In front of me is an itinerary. It is for a trip to New York City. It is categorized by day. It is subcategorized by time and event. It is color-coded.

The shocking thing is, it is mine.

The first step to solving a problem, they say, is admitting you have one.

Let me say it: I have become an Itinerarian.

There are two types of travelers in this world, Itinerarians and Mr. Side Trip Guys.

If you know where you are going for your summer vacation, what you are going to do when you get there, and where you are staying for part or all of your duration, you are an Itinerarian. Itinerarians are planners. They scope out weeks in advance what time the museums open and what their exhibits are, what flowers are in bloom in which part of a fabled public garden, what dish is the specialty of an up-and-coming chef at a well-reviewed restaurant. They read.

If, on the other hand, you have a vague sense of perhaps a continent you were thinking you might visit, with a general feeling of the season it might be when you get there, and absolutely no earthly idea where you will stay until you arrive, you are a Mr. Side Trip Guy. Mr. Side Trip Guys are free spirits. They wander where their interests lead them. While in Paris, they know about the Louvre, but they'd just as soon sip wine through the afternoon at a neighborhood cafe. They hang.

I used to be a Mr. Side Trip Guy.

I would sort of just appear in another town, a little like the way the Star Trek guys did, molecularizing onto its surface. I went where whim led me, following my instincts, secure in the notion that serendipity was the best guidebook. I was, as the saying goes, free as the wind blows.

Now, I want to know exactly from which direction that wind is blowing and at what velocity and whether it is better for sailing or for kite flying.

I used to travel quite a bit with a good friend whom I chided for being the über-Itinerarian. He knew precisely which restaurant to go to at precisely which time on precisely which night of the week. After dinner, he knew precisely at which bar he would be drinking and which drink he would order when he got there. It struck me, watching him bury his head in research, that he was draining the life from his travel experience.

Then I noticed something. He went to better places than I did.

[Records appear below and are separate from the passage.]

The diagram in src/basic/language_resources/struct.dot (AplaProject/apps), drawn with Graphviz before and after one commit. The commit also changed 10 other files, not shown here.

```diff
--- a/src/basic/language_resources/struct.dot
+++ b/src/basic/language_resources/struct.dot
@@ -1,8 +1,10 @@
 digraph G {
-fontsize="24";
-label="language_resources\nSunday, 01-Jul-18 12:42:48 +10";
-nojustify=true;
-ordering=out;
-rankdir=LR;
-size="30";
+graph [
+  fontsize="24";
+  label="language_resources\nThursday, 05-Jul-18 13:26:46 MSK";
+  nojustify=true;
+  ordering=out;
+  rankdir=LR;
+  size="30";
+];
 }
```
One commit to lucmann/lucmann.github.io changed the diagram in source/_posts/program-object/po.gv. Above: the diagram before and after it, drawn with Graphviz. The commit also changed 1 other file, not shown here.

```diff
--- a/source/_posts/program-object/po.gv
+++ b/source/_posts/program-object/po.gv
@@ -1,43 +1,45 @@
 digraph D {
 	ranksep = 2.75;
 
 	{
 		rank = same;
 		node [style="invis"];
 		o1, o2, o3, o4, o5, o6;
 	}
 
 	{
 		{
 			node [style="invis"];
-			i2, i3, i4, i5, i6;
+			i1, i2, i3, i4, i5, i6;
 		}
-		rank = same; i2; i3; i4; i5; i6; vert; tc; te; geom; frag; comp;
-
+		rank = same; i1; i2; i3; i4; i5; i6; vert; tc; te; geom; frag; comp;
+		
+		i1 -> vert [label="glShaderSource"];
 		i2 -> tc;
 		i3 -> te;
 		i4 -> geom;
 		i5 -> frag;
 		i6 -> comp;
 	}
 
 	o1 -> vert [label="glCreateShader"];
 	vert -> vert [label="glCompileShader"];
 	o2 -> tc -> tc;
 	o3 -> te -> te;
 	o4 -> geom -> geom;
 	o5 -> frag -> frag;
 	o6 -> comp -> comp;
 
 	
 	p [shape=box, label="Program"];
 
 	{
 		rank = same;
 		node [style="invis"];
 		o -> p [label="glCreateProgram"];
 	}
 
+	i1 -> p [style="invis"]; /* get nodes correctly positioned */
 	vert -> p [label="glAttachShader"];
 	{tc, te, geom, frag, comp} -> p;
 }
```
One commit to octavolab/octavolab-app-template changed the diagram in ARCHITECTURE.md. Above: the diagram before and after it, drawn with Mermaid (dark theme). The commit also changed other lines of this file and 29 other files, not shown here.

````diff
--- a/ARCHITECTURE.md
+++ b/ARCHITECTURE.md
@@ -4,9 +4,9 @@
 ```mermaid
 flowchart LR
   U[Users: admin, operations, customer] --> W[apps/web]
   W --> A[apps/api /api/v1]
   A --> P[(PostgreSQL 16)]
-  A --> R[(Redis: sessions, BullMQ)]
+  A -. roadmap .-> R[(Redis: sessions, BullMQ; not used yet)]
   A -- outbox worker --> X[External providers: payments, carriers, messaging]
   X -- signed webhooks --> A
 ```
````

So I tried my hand at itinerizing. Lightly at first. Getting the name of a good hotel, finding out about an interesting nightclub. Before I knew it, it became … this: the precision-timed, categorized, subcategorized, color-coded task master before me.

But there is something I don't know. Did I consciously decide to become an Itinerarian or, being at heart a Mr. Side Trip Guy, did it just sort of happen?

Whatever the case, I have embraced my new orderly identity with the same zest that animated my old shambling role. I tell myself that this tyranny of color-coded times and places actually liberates me.

I can play my visits like jazz. I have a structure now, I know where I am going. But within that structure, I can improvise. It is true improvisation, a sense of simultaneously playing within the boundaries while at the same time enlarging­ the musical landscape. It isn't just meandering, going hither and yon, making sound, perhaps, but not music.

With an itinerary, I can choose in advance to do something, then do it, rather than think about it when I get there and, well, not do it. Doing, we know, is better than not doing.

Of course, the true Mr. Side Trip Guy would say it depends on what the definition of "not doing" is. For example, what if you sip wine at a cafe while watching the clouds and the people pass by? What if you enter into a conversation and soak in the atmosphere of a place you have never been until it feels almost - for a fleeting second anyway - as if you are not a tourist but instead some guy who lives there and happens to have the day off? Is that not doing? And if it is, is that okay? Maybe that is what they call free jazz.

I wonder if I can schedule that into my itinerary.